a good father of a family, much less the degree of care required of someone
dealing with dangerous weapons, as would exempt him from liability in this case.
WHEREFORE, we GRANT the petition. We SET ASIDE the 11 May 2005
Decision and the 19 August 2005 Resolution of the Court of Appeals in CA-G.R.
CV No. 60669. We REINSTATE the trial court's Decision dated 8 April 1998.
SO ORDERED.
Brion, Del Castillo, Abad and Perez, JJ., concur.
Footnotes
1.Under Rule 45 of the 1997 Rules of Civil Procedure.
2.Penned by Associate Justice Jose Catral Mendoza (now Supreme Court Justice) with
Associate Justices Romeo A. Brawner and Edgardo P. Cruz, concurring.
3.Rollo, pp. 43-44.
4.Id. at 50.
5.Id. at 29-39.
6.The dispositive portion of the Court of Appeals' decision reads:
WHEREFORE, the April 8, 1998 Decision of the Regional Trial Court, Branch 59,
Baguio City, is REVERSED and SET ASIDE and a new one entered dismissing
the defendant-appellant from civil liability under Article 2180 of the Civil Code.
SO ORDERED.
7.Articles 2176 and 2180 of the Civil Code provide:
Art. 2176. Whoever by act or omission causes damage to another, there being fault or
negligence, is obliged to pay for the damage done. Such fault or negligence, if
there is no pre-existing contractual relation between the parties, is called quasi-
delict and is governed by the provisions of this Chapter.
Art. 2180. The obligation imposed by article 2176 is demandable not only for one's
own acts or omissions, but also of those persons for whom one is responsible.
xxx xxx xxx
The owners and managers of an establishment or enterprise are likewise responsible
for damages caused by their employees in the service of the branches in which
the latter are employed or on the occasion of their functions.
xxx xxx xxx
The responsibility treated of in this article shall cease when the persons herein
mentioned prove that they observed all the diligence of a good father of a

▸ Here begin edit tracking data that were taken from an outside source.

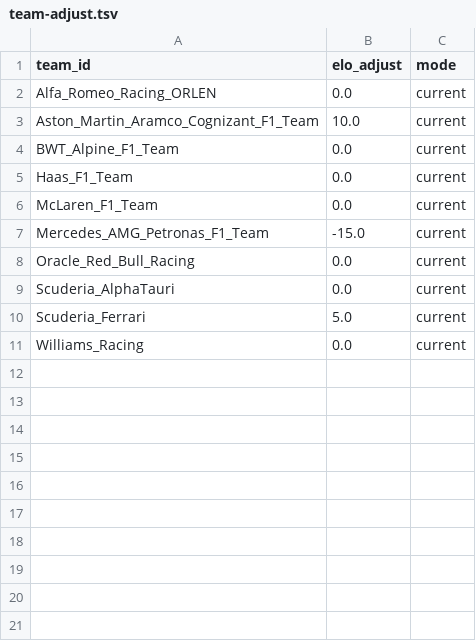
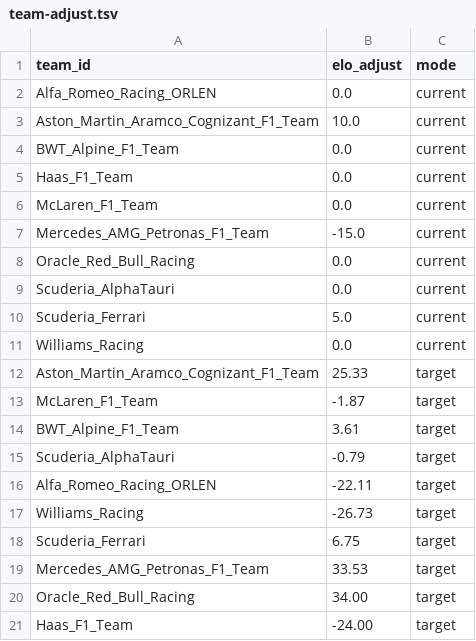
Before and after one commit to tfgjustin/formula-1, a TSV file: data/team-adjust.tsv, drawn as a sheet; the diff names each change by its address in the sheet, - before the commit and + after, or states it on an @@ line.

Commit message:
Include initial trajectory projections.

```diff
--- a/data/team-adjust.tsv
+++ b/data/team-adjust.tsv
+row 12: Aston_Martin_Aramco_Cognizant_F1_Team | 25.33 | target
+row 13: McLaren_F1_Team | -1.87 | target
+row 14: BWT_Alpine_F1_Team | 3.61 | target
+row 15: Scuderia_AlphaTauri | -0.79 | target
+row 16: Alfa_Romeo_Racing_ORLEN | -22.11 | target
+row 17: Williams_Racing | -26.73 | target
+row 18: Scuderia_Ferrari | 6.75 | target
+row 19: Mercedes_AMG_Petronas_F1_Team | 33.53 | target
+row 20: Oracle_Red_Bull_Racing | 34.00 | target
+row 21: Haas_F1_Team | -24.00 | target
```
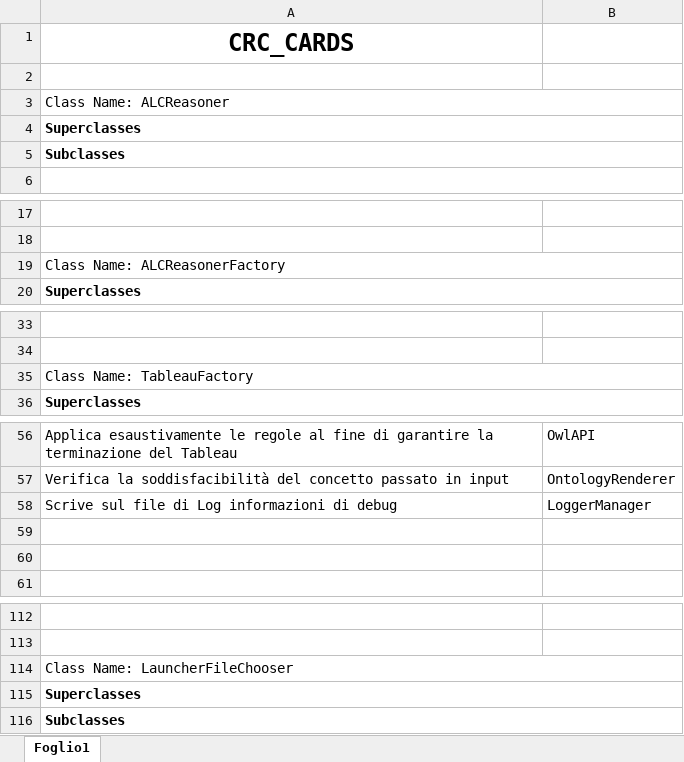
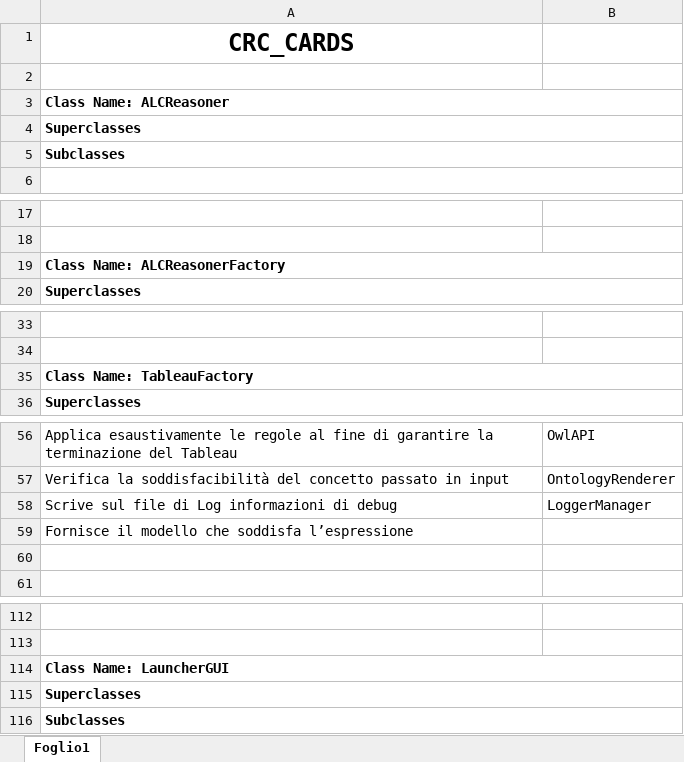
Before and after one commit to Stamby93/ALC_Reasoner, an Excel workbook: UML/CRC_Cards.xlsx, sheet Foglio1, drawn as a sheet; only a part is shown, gaps mark what is left out; values as stored, in another font and other column widths than the file's, no borders; the diff covers the shown part only; the diff names each change by its address in the sheet, - before the commit and + after, or states it on an @@ line.

Commit message:
Aggiornate due sciocchezze sulle crc cards e inseriti i sequence. Mancano per applySome e applyAll che dobbiamo vedere se lascaire list e arraylist

```diff
--- a/UML/CRC_Cards.xlsx (sheet Foglio1)
+++ b/UML/CRC_Cards.xlsx (sheet Foglio1)
-A3 bold: off
+A3 bold: on
-A19 bold: off
+A19 bold: on
-A35 bold: off
+A35 bold: on
-A59: (empty)
+A59: Fornisce il modello che soddisfa l’espressione
-A114: Class Name: LauncherFileChooser
+A114: Class Name: LauncherGUI
-A114 bold: off
+A114 bold: on
```
Also changed, not shown: cell formats elsewhere in this sheet, 7 other files.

family to prevent damage.
8.Rollo, pp. 38-39.
9.Id. at 15.
10.Article 1161 of the Civil Code provides: "Civil obligations arising from criminal
offenses shall be governed by the penal laws, subject to the provisions of
Article 2177, and of the pertinent provisions of Chapter 2, Preliminary Title, on
Human Relations, and Title XVIII of this Book regulating damages."
11.Article 100 of the Revised Penal Code provides that "[e]very person criminally
liable for a felony is also civilly liable."
12.Article 103 of the Revised Penal Code states that "[t]he subsidiary liability in the
next preceding article shall also apply to employers, teachers, persons, and
corporations engaged in any kind of industry for felonies committed by their
servants, pupils, workmen, apprentices, or employees in the discharge of their
duties."
13.Maniago v. Court of Appeals, 324 Phil. 34 (1996).
14.See PNP Circular No. 9, Policy on Firearms and Ammunition Dealership/Repair,
<http://www.fed.org.ph/fed/download/PNP Circulars/PNP Circular No.
9.pdf>(visited 18 February 2010). The pertinent provision of the PNP Circular
No. 9 reads:
Administrative Sanction
a. There shall be an Administrative Sanction of suspension or cancellation of license
depending on the gravity and nature of the offense on the following prohibited
acts:
1) Selling of ammunition to unauthorized persons, entities, security agencies, etc.
2) Selling of display firearm without authority.
3) Failure to maintain the basic security and safety requirements of a gun
dealer and gun repair shop such as vault, fire fighting equipment and
maintenance of security guards from a licensed security agency.
4) Failure to submit monthly sales report on time to FED, CSG [Firearms and
Explosives Division of the PNP Civil Security Group].
5) Unauthorized disposition or selling of firearms intended for
demonstration/test/evaluation and display during gun show purposes.
6) Submission of spurious documents in the application for licenses.
7) Other similar offenses. (Emphasis supplied)
15.1 J.C. SANCO, TORTS AND DAMAGES 24-25 (5th ed., 1994).
16.See The Fundamentals of Firearms Safety by the Firearms and Explosives Division
of the PNP Civil Security Group, <http://www.fed.org.ph/gunsafety.html>
(visited 18 February 2010).
17.Id.
18.See PNP Circular No. 9, Policy on Firearms and Ammunition Dealership/Repair,
<http://www.fed.org.ph/fed/download/PNP Circulars/PNP Circular No.
9.pdf>(visited 18 February 2010).